• YOUR INSTRUCTIONS: Below are some records. Print exactly the lines between the one holding "-271,7 +271,7 @@" and the one holding "inline-flex; align-items: center;", inclusive, and nothing else.

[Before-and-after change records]
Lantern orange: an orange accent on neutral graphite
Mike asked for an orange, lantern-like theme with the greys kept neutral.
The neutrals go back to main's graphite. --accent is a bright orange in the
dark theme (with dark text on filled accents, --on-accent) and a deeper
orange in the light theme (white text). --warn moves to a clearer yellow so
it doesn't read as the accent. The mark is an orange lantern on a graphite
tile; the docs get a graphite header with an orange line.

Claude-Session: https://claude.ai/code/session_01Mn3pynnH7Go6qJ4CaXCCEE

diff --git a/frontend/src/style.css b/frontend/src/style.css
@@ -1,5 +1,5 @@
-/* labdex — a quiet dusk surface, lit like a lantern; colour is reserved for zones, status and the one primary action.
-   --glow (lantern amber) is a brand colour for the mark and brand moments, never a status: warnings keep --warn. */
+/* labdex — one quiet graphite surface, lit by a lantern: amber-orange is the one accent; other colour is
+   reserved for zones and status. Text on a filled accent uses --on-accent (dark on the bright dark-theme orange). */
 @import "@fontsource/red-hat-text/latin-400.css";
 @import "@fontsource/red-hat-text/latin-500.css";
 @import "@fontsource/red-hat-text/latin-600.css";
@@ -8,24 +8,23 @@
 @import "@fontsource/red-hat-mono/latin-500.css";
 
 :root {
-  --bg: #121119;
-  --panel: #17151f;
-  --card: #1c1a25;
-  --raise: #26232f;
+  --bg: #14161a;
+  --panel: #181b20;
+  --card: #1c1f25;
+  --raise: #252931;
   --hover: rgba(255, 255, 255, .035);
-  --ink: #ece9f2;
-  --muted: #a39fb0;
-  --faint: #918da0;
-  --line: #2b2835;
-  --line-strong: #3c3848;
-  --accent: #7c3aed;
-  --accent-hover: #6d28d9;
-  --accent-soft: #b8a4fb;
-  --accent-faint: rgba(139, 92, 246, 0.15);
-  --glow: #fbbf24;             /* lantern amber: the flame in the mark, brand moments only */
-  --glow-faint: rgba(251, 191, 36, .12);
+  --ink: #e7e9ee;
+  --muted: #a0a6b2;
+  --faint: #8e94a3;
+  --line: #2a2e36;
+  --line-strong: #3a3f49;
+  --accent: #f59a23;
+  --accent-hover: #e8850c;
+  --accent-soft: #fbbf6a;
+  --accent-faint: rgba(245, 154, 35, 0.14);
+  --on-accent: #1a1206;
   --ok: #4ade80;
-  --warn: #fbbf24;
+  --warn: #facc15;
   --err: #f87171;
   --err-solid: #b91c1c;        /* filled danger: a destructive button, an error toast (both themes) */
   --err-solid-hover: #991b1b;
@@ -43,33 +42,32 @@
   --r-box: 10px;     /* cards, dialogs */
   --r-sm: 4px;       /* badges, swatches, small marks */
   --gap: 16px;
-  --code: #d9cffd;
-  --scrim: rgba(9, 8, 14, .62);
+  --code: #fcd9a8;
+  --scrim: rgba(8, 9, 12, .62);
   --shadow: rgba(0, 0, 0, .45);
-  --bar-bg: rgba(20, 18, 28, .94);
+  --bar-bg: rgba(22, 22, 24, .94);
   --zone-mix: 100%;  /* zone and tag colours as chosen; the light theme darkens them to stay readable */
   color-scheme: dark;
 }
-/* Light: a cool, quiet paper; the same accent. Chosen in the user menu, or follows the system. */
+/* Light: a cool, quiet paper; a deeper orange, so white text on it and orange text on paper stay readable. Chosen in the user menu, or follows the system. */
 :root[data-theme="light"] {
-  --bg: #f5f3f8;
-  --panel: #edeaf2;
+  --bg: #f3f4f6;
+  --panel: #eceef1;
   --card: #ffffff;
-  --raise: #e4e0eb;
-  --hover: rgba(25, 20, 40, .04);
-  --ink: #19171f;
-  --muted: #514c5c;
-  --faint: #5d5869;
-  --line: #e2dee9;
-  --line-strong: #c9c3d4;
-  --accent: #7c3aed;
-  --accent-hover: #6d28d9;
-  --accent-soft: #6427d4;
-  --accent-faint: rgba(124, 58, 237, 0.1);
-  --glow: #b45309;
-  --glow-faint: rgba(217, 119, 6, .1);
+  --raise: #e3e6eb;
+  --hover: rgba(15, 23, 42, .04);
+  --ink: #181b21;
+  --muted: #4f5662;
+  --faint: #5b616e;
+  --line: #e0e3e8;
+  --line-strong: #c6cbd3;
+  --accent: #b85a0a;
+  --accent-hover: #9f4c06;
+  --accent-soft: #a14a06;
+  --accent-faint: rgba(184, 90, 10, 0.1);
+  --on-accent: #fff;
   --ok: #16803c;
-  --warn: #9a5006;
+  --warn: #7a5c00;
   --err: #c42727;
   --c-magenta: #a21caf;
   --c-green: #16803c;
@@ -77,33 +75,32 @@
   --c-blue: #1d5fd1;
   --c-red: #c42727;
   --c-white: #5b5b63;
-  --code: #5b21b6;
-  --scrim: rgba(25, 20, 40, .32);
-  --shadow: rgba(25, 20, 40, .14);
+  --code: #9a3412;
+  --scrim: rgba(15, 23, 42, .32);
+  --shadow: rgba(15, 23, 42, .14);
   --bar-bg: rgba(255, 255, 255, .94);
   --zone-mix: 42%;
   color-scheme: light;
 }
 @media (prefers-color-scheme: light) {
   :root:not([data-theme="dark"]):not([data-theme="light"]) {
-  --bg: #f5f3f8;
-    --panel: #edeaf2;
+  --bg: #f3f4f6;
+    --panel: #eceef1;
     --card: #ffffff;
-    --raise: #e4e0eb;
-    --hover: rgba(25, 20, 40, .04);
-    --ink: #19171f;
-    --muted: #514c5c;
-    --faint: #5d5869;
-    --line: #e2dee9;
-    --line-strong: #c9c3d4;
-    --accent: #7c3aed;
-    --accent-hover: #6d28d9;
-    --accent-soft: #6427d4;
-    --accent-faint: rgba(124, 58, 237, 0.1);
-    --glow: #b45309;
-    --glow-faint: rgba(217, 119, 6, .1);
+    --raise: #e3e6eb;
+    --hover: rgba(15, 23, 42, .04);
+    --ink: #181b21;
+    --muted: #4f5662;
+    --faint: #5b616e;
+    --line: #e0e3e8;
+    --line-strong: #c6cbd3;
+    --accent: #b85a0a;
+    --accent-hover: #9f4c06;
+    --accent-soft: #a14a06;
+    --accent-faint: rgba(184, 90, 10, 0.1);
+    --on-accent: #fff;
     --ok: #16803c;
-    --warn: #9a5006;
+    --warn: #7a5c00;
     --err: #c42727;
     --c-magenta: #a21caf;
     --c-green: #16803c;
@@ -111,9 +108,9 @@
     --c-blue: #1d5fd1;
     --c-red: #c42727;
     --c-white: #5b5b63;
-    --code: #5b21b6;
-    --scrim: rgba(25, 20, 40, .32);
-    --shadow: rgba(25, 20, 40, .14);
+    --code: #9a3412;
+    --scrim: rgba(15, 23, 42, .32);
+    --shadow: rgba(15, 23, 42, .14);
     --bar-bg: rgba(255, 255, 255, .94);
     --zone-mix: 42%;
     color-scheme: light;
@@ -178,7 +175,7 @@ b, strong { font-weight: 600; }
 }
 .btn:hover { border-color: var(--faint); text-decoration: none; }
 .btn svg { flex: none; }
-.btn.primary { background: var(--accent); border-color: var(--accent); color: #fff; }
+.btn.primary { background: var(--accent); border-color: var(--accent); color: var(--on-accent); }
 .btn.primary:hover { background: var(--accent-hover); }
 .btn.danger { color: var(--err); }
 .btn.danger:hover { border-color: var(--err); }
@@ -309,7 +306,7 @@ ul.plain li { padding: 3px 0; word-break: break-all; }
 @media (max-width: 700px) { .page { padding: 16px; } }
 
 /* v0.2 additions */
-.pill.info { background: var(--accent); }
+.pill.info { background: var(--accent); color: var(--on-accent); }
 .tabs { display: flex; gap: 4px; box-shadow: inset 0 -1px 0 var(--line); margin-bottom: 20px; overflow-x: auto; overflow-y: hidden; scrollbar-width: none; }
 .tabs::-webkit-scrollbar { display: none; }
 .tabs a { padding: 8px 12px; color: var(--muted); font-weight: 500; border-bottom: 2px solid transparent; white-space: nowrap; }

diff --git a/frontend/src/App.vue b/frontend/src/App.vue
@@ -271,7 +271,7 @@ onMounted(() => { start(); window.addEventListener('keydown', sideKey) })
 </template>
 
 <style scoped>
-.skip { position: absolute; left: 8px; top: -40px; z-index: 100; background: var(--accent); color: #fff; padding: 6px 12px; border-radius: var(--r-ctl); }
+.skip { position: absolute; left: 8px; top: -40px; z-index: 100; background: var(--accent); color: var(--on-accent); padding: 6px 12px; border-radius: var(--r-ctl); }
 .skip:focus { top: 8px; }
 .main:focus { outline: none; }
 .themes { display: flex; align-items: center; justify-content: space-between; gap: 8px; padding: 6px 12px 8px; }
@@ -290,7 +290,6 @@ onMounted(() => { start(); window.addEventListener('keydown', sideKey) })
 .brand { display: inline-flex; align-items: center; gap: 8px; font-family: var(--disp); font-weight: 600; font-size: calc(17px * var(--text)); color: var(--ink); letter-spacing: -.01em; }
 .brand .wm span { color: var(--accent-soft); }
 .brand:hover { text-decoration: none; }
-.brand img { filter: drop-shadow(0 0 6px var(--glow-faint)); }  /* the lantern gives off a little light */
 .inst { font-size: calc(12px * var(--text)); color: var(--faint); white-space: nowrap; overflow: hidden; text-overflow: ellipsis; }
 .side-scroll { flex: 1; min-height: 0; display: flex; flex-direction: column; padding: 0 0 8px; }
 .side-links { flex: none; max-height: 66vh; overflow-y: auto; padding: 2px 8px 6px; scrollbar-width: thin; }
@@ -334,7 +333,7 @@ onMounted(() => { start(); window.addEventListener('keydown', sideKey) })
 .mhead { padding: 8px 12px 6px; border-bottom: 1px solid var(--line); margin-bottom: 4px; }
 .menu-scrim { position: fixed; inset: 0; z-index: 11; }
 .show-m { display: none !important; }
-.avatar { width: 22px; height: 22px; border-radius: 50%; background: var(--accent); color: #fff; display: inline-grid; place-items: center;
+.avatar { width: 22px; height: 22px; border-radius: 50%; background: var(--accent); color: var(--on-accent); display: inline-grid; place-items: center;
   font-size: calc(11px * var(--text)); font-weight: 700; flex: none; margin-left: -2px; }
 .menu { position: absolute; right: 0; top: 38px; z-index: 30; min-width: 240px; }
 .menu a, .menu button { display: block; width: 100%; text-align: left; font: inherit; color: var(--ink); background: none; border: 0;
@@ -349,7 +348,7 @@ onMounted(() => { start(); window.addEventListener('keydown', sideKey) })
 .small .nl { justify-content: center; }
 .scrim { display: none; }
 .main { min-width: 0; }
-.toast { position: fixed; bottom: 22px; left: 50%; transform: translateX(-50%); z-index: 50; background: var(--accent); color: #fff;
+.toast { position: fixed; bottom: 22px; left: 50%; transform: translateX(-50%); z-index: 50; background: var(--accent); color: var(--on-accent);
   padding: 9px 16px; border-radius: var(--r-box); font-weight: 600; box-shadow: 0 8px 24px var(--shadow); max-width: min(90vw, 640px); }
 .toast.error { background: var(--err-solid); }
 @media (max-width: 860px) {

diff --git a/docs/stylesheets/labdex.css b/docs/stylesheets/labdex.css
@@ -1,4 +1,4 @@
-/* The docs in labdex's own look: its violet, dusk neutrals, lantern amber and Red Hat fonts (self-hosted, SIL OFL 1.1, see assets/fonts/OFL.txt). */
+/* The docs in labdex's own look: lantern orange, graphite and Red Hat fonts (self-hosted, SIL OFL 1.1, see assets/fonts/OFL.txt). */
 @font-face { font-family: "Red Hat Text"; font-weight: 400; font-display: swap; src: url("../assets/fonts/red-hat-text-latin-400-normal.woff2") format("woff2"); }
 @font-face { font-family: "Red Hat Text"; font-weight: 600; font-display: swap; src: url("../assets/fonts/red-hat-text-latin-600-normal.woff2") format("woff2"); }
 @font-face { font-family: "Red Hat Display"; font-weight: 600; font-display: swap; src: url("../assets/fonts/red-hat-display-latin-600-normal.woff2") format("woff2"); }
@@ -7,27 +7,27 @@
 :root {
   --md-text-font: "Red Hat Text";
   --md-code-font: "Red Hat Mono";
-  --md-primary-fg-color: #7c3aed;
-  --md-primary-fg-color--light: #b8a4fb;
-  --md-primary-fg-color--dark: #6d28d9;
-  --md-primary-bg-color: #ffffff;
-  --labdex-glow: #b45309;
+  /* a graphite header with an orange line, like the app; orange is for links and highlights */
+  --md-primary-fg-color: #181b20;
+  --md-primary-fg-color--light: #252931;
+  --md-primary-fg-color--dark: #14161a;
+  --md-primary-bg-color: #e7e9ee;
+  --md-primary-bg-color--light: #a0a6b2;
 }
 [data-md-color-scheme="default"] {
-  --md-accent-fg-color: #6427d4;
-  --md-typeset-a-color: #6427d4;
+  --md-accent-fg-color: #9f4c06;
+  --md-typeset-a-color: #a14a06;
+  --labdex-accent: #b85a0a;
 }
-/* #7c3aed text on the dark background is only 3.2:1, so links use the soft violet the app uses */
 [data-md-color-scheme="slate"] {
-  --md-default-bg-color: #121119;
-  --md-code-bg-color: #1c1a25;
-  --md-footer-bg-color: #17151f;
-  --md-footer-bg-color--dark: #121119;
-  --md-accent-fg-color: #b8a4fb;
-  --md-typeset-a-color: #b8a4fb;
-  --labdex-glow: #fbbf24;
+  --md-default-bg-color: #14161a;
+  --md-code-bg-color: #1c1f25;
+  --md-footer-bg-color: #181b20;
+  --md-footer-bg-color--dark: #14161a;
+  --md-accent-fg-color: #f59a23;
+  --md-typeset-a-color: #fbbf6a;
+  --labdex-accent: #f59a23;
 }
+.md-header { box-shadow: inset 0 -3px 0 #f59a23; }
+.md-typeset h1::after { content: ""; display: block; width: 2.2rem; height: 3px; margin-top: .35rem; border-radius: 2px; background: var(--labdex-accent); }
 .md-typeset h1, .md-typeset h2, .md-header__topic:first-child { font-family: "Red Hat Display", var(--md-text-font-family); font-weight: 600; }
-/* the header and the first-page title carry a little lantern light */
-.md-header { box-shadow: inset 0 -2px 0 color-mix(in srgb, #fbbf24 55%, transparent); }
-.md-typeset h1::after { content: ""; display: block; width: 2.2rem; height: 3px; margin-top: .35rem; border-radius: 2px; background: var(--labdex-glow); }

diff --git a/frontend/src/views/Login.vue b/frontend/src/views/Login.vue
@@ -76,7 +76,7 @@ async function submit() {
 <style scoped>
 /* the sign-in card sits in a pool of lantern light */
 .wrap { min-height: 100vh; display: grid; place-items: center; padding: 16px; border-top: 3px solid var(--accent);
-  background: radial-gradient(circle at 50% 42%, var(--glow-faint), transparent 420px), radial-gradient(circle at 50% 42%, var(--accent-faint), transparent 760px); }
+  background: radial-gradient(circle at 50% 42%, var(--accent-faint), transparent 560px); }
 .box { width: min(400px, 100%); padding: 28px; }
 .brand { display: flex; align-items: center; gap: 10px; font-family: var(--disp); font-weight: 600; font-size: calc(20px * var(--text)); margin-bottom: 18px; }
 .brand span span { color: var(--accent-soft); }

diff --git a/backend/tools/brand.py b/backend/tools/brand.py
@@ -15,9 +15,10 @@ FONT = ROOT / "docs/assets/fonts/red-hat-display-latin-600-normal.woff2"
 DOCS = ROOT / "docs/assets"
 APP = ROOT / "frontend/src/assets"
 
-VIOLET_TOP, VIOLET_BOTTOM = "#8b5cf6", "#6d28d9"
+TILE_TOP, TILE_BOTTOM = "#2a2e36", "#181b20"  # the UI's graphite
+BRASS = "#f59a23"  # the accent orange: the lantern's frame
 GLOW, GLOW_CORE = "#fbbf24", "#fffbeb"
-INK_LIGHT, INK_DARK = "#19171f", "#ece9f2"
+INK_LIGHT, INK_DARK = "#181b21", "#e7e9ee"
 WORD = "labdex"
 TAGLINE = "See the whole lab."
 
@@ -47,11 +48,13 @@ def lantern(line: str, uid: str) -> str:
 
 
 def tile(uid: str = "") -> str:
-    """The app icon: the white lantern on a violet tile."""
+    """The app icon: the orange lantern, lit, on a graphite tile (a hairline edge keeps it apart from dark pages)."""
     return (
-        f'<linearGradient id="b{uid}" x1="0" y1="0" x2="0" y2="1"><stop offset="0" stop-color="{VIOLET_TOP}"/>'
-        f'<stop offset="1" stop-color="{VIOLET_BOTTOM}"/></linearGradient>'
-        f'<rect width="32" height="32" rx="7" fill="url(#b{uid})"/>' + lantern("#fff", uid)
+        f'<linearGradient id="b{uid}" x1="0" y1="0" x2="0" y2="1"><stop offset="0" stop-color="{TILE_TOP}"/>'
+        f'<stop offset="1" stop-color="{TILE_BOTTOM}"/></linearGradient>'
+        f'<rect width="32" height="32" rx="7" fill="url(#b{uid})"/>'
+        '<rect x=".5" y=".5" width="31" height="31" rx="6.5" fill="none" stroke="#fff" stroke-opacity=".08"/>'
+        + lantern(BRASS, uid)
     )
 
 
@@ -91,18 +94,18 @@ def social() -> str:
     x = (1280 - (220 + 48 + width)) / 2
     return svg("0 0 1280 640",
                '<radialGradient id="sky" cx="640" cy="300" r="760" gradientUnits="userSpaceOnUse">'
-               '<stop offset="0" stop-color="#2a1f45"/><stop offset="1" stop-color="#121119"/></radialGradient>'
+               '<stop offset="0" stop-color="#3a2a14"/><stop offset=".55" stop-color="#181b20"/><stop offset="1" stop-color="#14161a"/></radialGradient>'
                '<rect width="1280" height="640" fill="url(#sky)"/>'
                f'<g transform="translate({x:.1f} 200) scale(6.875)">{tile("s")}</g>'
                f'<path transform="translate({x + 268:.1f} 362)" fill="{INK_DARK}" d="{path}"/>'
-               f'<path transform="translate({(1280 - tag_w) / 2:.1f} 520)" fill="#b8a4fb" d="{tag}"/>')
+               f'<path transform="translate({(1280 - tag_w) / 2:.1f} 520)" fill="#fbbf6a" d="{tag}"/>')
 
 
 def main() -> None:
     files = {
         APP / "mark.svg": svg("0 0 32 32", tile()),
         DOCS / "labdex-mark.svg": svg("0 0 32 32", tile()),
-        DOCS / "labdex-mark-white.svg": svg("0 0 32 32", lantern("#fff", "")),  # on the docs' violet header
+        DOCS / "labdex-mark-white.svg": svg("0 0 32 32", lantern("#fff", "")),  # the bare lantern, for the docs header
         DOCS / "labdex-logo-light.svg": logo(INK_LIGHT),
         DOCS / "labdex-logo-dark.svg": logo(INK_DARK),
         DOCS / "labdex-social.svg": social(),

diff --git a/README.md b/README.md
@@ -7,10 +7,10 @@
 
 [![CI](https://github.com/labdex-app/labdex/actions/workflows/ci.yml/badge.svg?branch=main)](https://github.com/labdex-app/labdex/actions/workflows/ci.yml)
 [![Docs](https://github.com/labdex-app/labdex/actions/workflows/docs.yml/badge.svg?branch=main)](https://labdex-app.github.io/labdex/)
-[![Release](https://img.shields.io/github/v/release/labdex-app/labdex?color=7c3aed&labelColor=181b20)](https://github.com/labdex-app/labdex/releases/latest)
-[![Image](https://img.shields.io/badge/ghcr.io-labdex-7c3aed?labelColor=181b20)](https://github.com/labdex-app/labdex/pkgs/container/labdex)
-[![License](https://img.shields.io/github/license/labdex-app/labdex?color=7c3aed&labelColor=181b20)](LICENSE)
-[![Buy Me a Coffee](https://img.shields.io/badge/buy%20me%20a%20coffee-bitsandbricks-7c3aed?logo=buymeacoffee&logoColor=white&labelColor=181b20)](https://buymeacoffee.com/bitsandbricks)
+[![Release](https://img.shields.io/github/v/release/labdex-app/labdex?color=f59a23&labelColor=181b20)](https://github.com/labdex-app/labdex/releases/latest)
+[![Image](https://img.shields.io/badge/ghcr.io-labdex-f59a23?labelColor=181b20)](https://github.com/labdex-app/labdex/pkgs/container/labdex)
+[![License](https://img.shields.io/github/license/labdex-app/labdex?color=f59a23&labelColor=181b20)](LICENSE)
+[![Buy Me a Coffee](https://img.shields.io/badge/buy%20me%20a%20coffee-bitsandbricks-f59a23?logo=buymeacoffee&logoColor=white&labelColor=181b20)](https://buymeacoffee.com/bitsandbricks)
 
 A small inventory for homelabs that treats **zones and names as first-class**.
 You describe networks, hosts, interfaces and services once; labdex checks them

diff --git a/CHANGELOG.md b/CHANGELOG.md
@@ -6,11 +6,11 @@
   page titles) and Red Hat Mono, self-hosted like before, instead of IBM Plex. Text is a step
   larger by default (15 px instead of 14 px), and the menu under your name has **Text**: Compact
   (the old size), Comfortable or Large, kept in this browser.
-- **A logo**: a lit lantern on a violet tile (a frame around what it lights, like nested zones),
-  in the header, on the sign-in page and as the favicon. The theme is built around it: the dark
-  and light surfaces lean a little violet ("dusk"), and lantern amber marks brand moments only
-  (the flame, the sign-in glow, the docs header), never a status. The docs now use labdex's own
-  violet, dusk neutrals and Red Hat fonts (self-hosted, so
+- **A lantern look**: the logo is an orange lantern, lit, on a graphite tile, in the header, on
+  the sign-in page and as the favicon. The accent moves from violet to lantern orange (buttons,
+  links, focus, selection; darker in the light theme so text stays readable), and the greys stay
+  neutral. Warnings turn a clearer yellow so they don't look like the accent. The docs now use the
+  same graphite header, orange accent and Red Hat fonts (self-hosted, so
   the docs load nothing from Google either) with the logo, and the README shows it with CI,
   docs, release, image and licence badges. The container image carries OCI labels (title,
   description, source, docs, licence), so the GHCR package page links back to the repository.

--

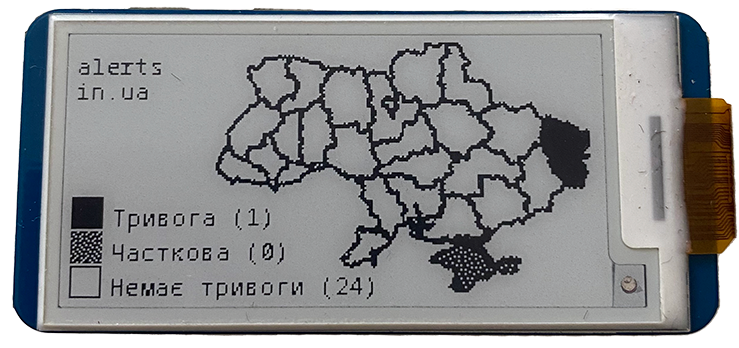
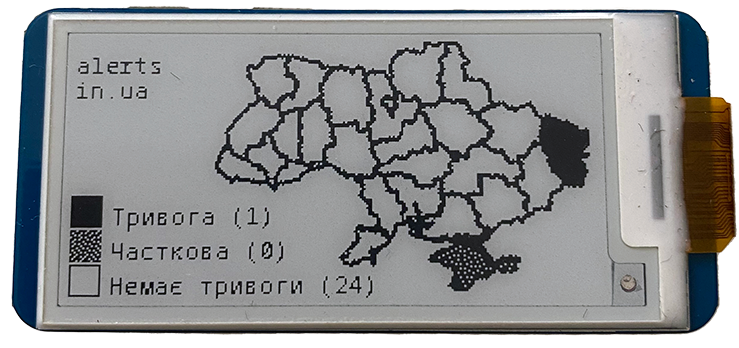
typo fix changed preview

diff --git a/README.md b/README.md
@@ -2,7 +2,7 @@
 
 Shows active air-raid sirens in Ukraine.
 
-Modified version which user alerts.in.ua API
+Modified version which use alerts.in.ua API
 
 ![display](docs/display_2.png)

• OUTPUT FOR THIS EXERCISE:
@@ -271,7 +271,7 @@ onMounted(() => { start(); window.addEventListener('keydown', sideKey) })
 </template>
 
 <style scoped>
-.skip { position: absolute; left: 8px; top: -40px; z-index: 100; background: var(--accent); color: #fff; padding: 6px 12px; border-radius: var(--r-ctl); }
+.skip { position: absolute; left: 8px; top: -40px; z-index: 100; background: var(--accent); color: var(--on-accent); padding: 6px 12px; border-radius: var(--r-ctl); }
 .skip:focus { top: 8px; }
 .main:focus { outline: none; }
 .themes { display: flex; align-items: center; justify-content: space-between; gap: 8px; padding: 6px 12px 8px; }
@@ -290,7 +290,6 @@ onMounted(() => { start(); window.addEventListener('keydown', sideKey) })
 .brand { display: inline-flex; align-items: center; gap: 8px; font-family: var(--disp); font-weight: 600; font-size: calc(17px * var(--text)); color: var(--ink); letter-spacing: -.01em; }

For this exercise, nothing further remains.